The prospect of summarizing the Radcliffe Institute’s Take Note conference is daunting. Throughout the course of the day, I took more than 14 pages of notes about taking notes. Questions and comments from the audience produced lively conversations on Twitter. The hashtag (#radtakenote) was one of the most active I’ve ever seen at such an event.
Radcliffe fellow and Rutgers English professor Rebecca L. Walkowitz '92 identified a new genre of fiction, novels that are intended to transcend language barriers, in a lecture at the Radcliffe Institute.
The Harvard Gazette speaks to Radcliffe Institute graphic designer Jessica Brilli about her work in design and painting. "I love doing both — I love painting, and I love doing graphic design. So I feel very blessed to have a job that I like so much, and an outside hobby that ties into it. Both things really inspire each other."
The Boston Globe Ideas section explores the increased interest in the study of notes, which unlock conversations around great works. In examining the scribblings that were once dismissed, scholars are unlocking real insights into the way people in the past read, thought, worked, loved, and joked. “Take Note,” a Radcliffe Institute conference addresses the rise of these once-marginal jottings as a topic in their own right.
Blogger Christine Frost attended Radcliffe's lecture and 20 questions with Roger Chartier and writes, "The Radcliffe Institute for Advanced Study has become an amazing place. It serves as a hub for collaborative projects that span Harvard University, and all disciplines, from humanities to the sciences, are explored in a variety of symposia and events."

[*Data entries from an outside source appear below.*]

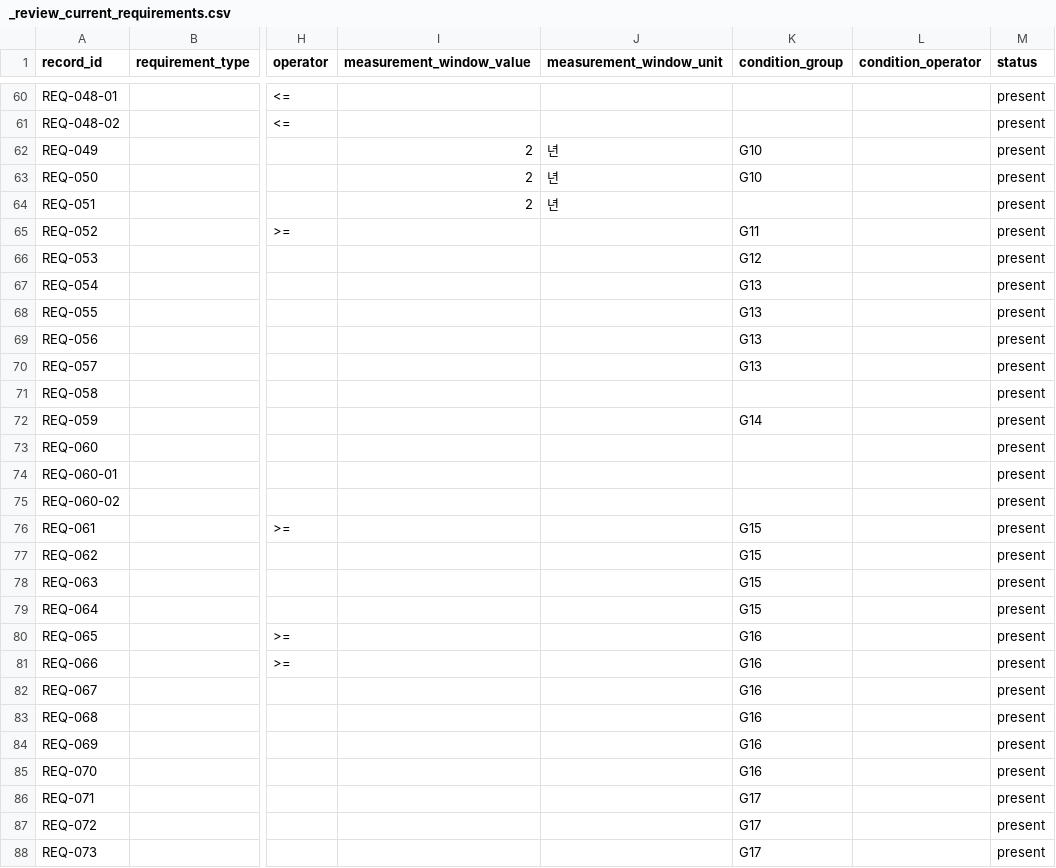
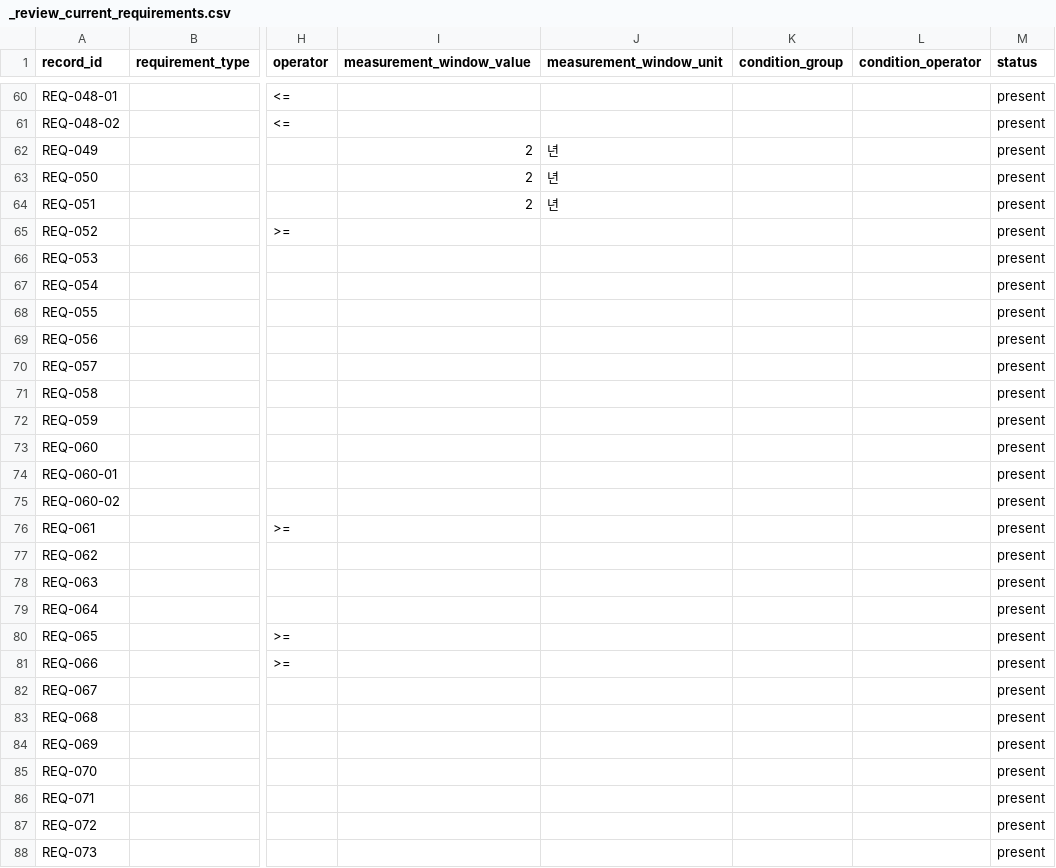
Before and after one commit to team-hansori/visa-data, a CSV file: extraction/B_E-7-4R/requirements/_review_current_requirements.csv, drawn as a sheet; only a part is shown, gaps mark what is left out; the diff covers the shown part only; the diff names each change by its address in the sheet, - before the commit and + after, or states it on an @@ line.

```diff
--- a/extraction/B_E-7-4R/requirements/_review_current_requirements.csv
+++ b/extraction/B_E-7-4R/requirements/_review_current_requirements.csv
-K62:K63 (condition_group): G10
+K62:K63 (condition_group): (empty)
-K65 (condition_group): G11
+K65 (condition_group): (empty)
-K66 (condition_group): G12
+K66 (condition_group): (empty)
-K67:K70 (condition_group): G13
+K67:K70 (condition_group): (empty)
-K72 (condition_group): G14
+K72 (condition_group): (empty)
-K76:K79 (condition_group): G15
+K76:K79 (condition_group): (empty)
-K80:K85 (condition_group): G16
+K80:K85 (condition_group): (empty)
-K86:K88 (condition_group): G17
+K86:K88 (condition_group): (empty)
```
Also changed, not shown: 145 edited cells elsewhere in this file, extraction/B_E-7-4R/history/change_history.csv, 5 other files.
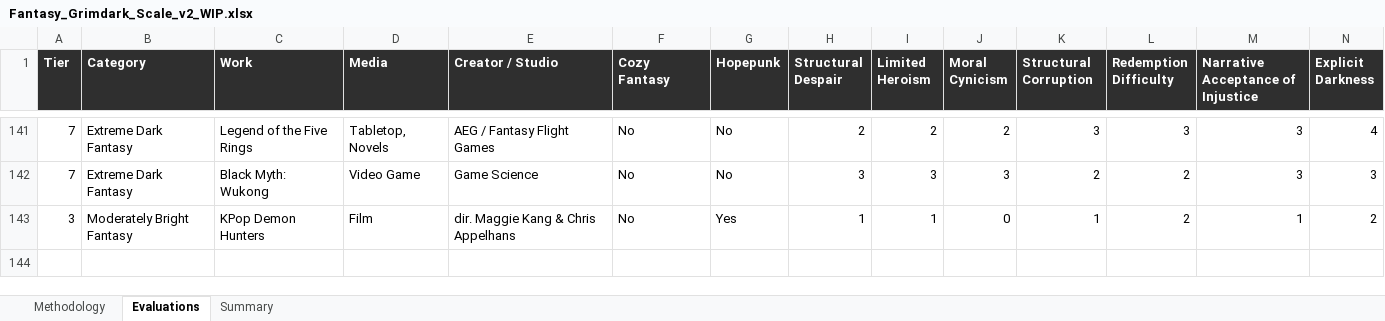
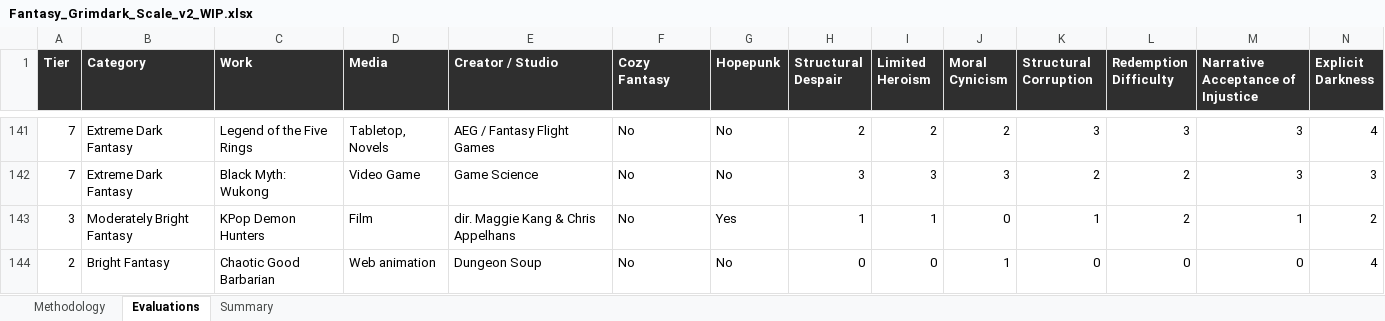
Before and after one commit to refo44/fantasy-darkness-scale, an Excel workbook: Fantasy_Grimdark_Scale_v2_WIP.xlsx, sheet Evaluations, drawn as a sheet; only a part is shown, gaps mark what is left out; values as stored, in another font and other column widths than the file's, no borders; rows hold the shown columns only; the diff names each change by its address in the sheet, - before the commit and + after, or states it on an @@ line.

Commit message:
Add Chaotic Good Barbarian to tier 2

```diff
--- a/Fantasy_Grimdark_Scale_v2_WIP.xlsx (sheet Evaluations)
+++ b/Fantasy_Grimdark_Scale_v2_WIP.xlsx (sheet Evaluations)
+row 144: 2 | Bright Fantasy | Chaotic Good Barbarian | Web animation | Dungeon Soup | No | No | 0 | 0 | 1 | 0 | 0 | 0 | 4
```
Also changed, not shown: sheet Summary, 4 other files.
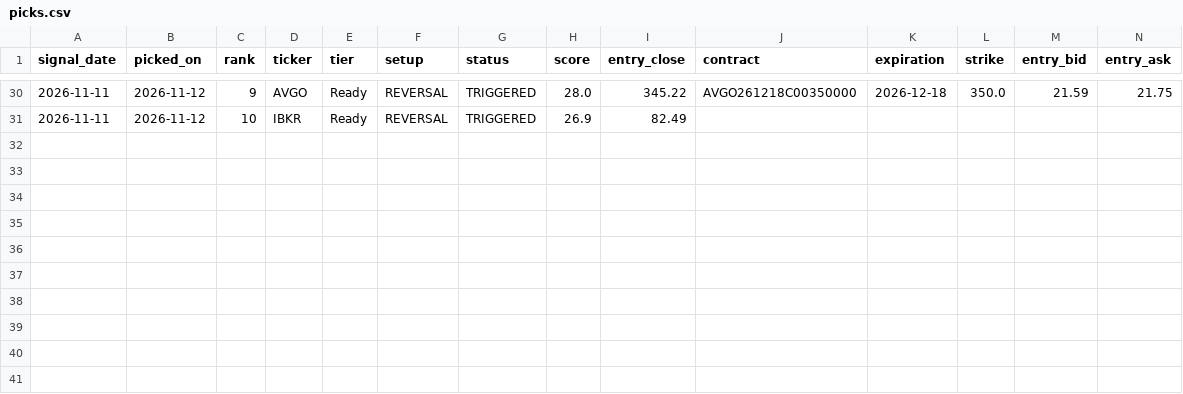
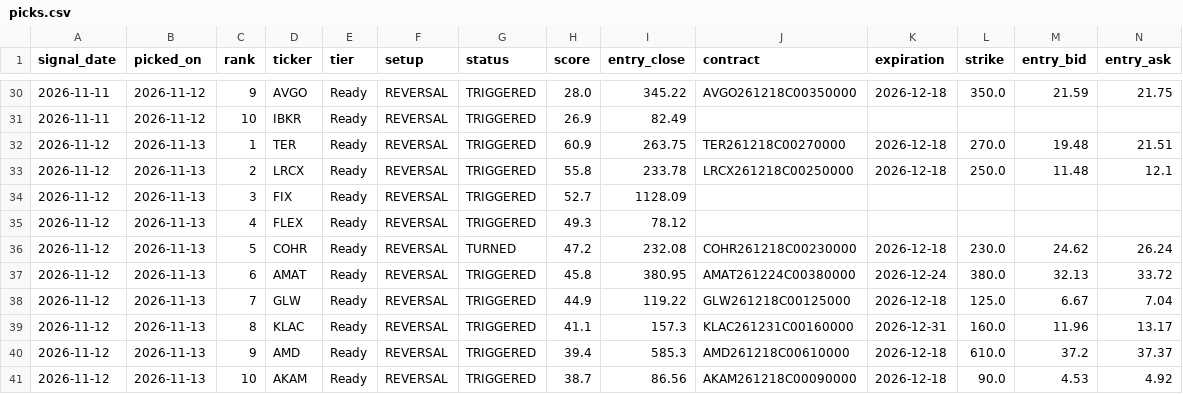
Before and after one commit to seanpesner-lab/OptionsDash, a CSV file: history/picks.csv, drawn as a sheet; only a part is shown, gaps mark what is left out; rows hold the shown columns only; the diff names each change by its address in the sheet, - before the commit and + after, or states it on an @@ line.

```diff
--- a/history/picks.csv
+++ b/history/picks.csv
+row 32: 2026-11-12 | 2026-11-13 | 1 | TER | Ready | REVERSAL | TRIGGERED | 60.9 | 263.75 | TER261218C00270000 | 2026-12-18 | 270.0 | 19.48 | 21.51
+row 33: 2026-11-12 | 2026-11-13 | 2 | LRCX | Ready | REVERSAL | TRIGGERED | 55.8 | 233.78 | LRCX261218C00250000 | 2026-12-18 | 250.0 | 11.48 | 12.1
+row 34: 2026-11-12 | 2026-11-13 | 3 | FIX | Ready | REVERSAL | TRIGGERED | 52.7 | 1128.09
+row 35: 2026-11-12 | 2026-11-13 | 4 | FLEX | Ready | REVERSAL | TRIGGERED | 49.3 | 78.12
+row 36: 2026-11-12 | 2026-11-13 | 5 | COHR | Ready | REVERSAL | TURNED | 47.2 | 232.08 | COHR261218C00230000 | 2026-12-18 | 230.0 | 24.62 | 26.24
+row 37: 2026-11-12 | 2026-11-13 | 6 | AMAT | Ready | REVERSAL | TRIGGERED | 45.8 | 380.95 | AMAT261224C00380000 | 2026-12-24 | 380.0 | 32.13 | 33.72
+row 38: 2026-11-12 | 2026-11-13 | 7 | GLW | Ready | REVERSAL | TRIGGERED | 44.9 | 119.22 | GLW261218C00125000 | 2026-12-18 | 125.0 | 6.67 | 7.04
+row 39: 2026-11-12 | 2026-11-13 | 8 | KLAC | Ready | REVERSAL | TRIGGERED | 41.1 | 157.3 | KLAC261231C00160000 | 2026-12-31 | 160.0 | 11.96 | 13.17
+row 40: 2026-11-12 | 2026-11-13 | 9 | AMD | Ready | REVERSAL | TRIGGERED | 39.4 | 585.3 | AMD261218C00610000 | 2026-12-18 | 610.0 | 37.2 | 37.37
+row 41: 2026-11-12 | 2026-11-13 | 10 | AKAM | Ready | REVERSAL | TRIGGERED | 38.7 | 86.56 | AKAM261218C00090000 | 2026-12-18 | 90.0 | 4.53 | 4.92
```
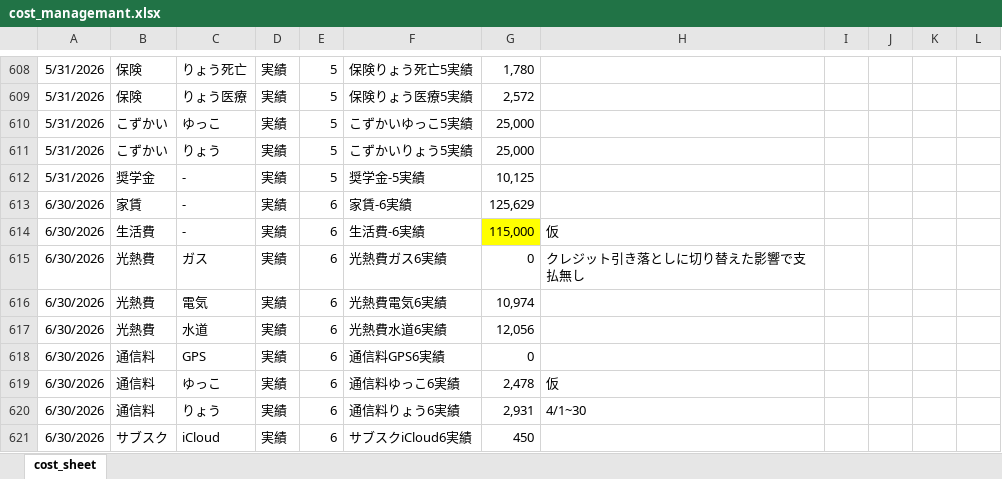
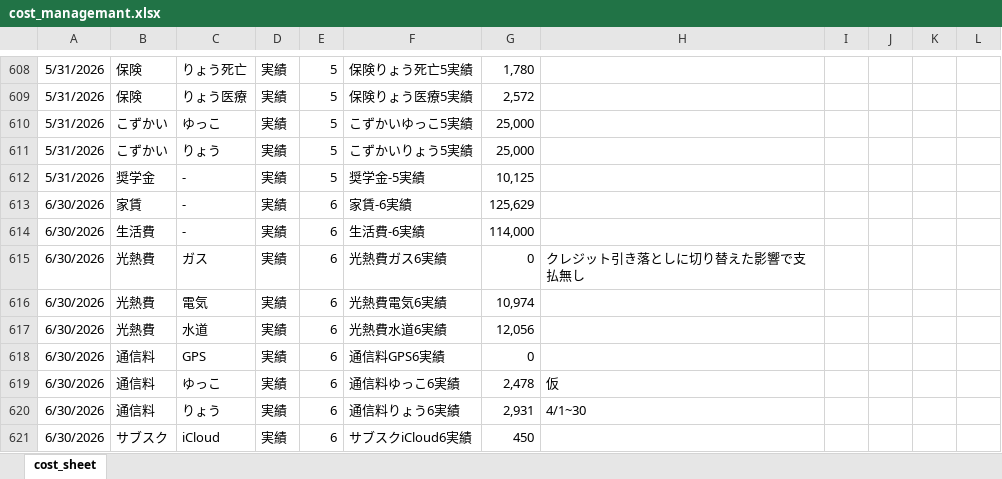
Before and after one commit to R-Hanada/money_managemant, an Excel workbook: cost_managemant.xlsx, sheet cost_sheet, drawn as a sheet; only a part is shown, gaps mark what is left out; values as stored, in another font and other column widths than the file's, no borders; charts and pictures not drawn; the diff covers the shown part only; the diff names each change by its address in the sheet, - before the commit and + after, or states it on an @@ line.

```diff
--- a/cost_managemant.xlsx (sheet cost_sheet)
+++ b/cost_managemant.xlsx (sheet cost_sheet)
-G614: 115,000
+G614: 114,000
-G614 fill: #FFFF00
+G614 fill: none
-H614: 仮
+H614: (empty)
```
Also changed, not shown: 212 added rows elsewhere in this sheet.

The future of water symposium featured a variety of water-centric issues, from desalination to pollutants to the dangers of contamination from hydraulic fracturing. Radcliffe Dean Cohen said that water issues reach across disciplines, making them good subjects for the science symposium, which seeks to stimulate interdisciplinary conversation and collaboration.